#### What this task involves:
From the records below, count the lines containing the word "commit" and give only that number.

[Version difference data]
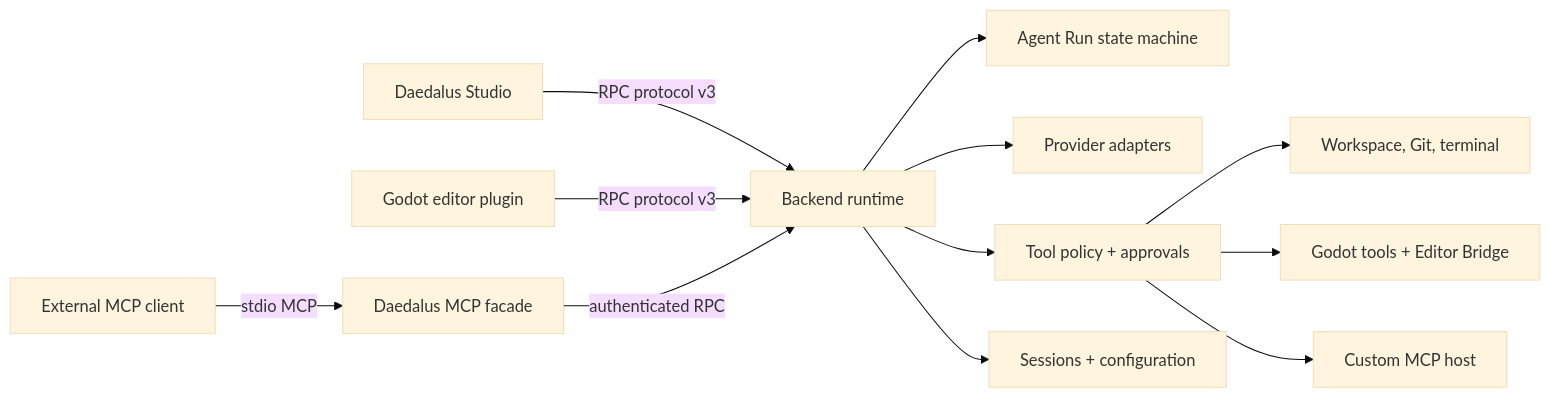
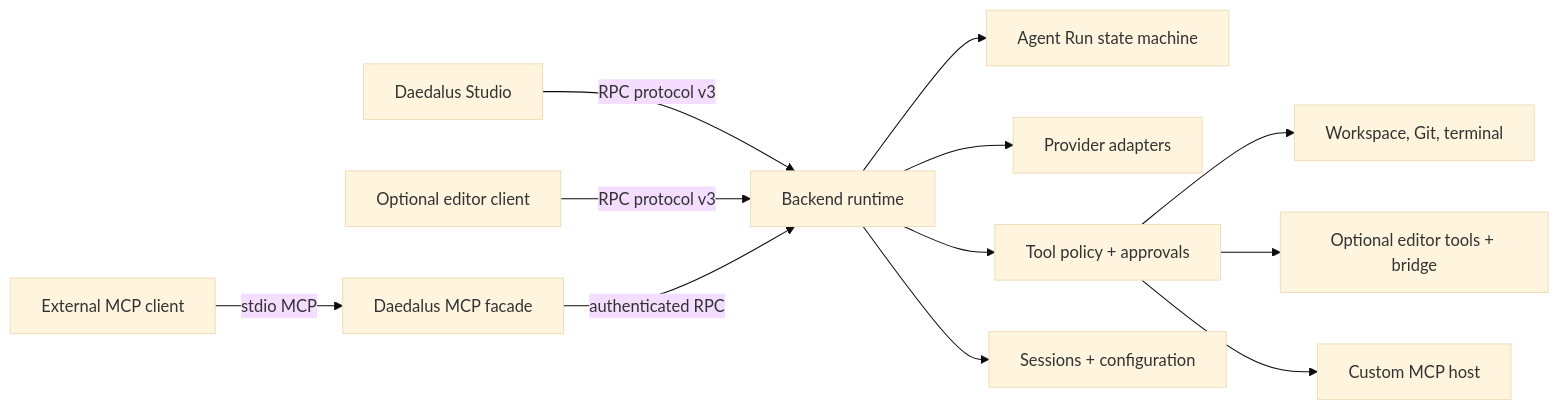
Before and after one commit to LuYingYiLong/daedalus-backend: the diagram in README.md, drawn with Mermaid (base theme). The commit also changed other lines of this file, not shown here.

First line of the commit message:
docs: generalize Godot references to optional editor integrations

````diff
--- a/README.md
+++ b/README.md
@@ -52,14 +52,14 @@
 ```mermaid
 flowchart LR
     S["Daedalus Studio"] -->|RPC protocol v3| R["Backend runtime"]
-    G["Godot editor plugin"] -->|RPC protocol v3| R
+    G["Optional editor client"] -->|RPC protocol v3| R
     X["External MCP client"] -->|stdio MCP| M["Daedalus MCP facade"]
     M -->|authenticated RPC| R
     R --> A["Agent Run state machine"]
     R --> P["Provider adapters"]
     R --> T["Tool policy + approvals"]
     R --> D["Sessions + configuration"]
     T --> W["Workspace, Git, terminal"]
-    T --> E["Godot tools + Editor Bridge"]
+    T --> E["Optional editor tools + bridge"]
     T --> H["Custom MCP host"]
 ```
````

* * *

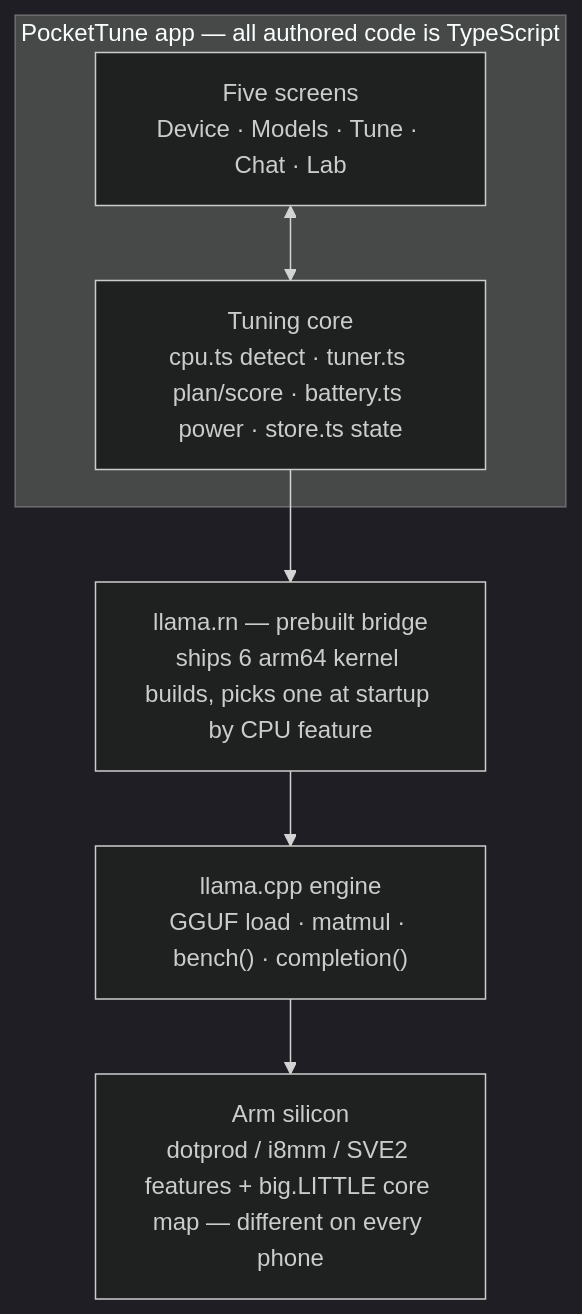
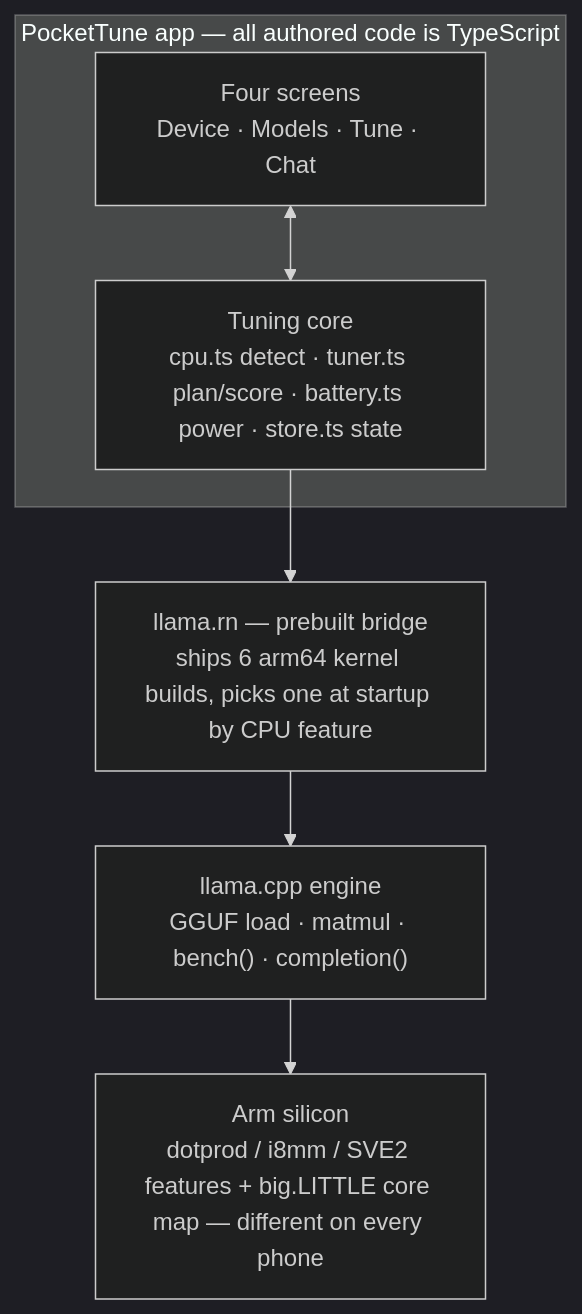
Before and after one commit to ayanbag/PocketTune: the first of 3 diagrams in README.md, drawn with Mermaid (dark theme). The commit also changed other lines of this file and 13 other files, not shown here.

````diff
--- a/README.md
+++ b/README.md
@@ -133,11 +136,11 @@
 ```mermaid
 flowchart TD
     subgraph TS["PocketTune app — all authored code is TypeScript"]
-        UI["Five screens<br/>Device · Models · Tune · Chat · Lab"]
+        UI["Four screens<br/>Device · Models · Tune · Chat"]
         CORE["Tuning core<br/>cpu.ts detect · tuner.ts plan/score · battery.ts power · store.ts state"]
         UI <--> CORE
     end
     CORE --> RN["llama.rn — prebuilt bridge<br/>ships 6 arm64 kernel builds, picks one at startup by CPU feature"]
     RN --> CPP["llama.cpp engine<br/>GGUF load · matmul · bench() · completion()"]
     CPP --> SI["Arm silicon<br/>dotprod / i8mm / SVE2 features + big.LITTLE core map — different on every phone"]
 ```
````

#### Answer for this exercise:
3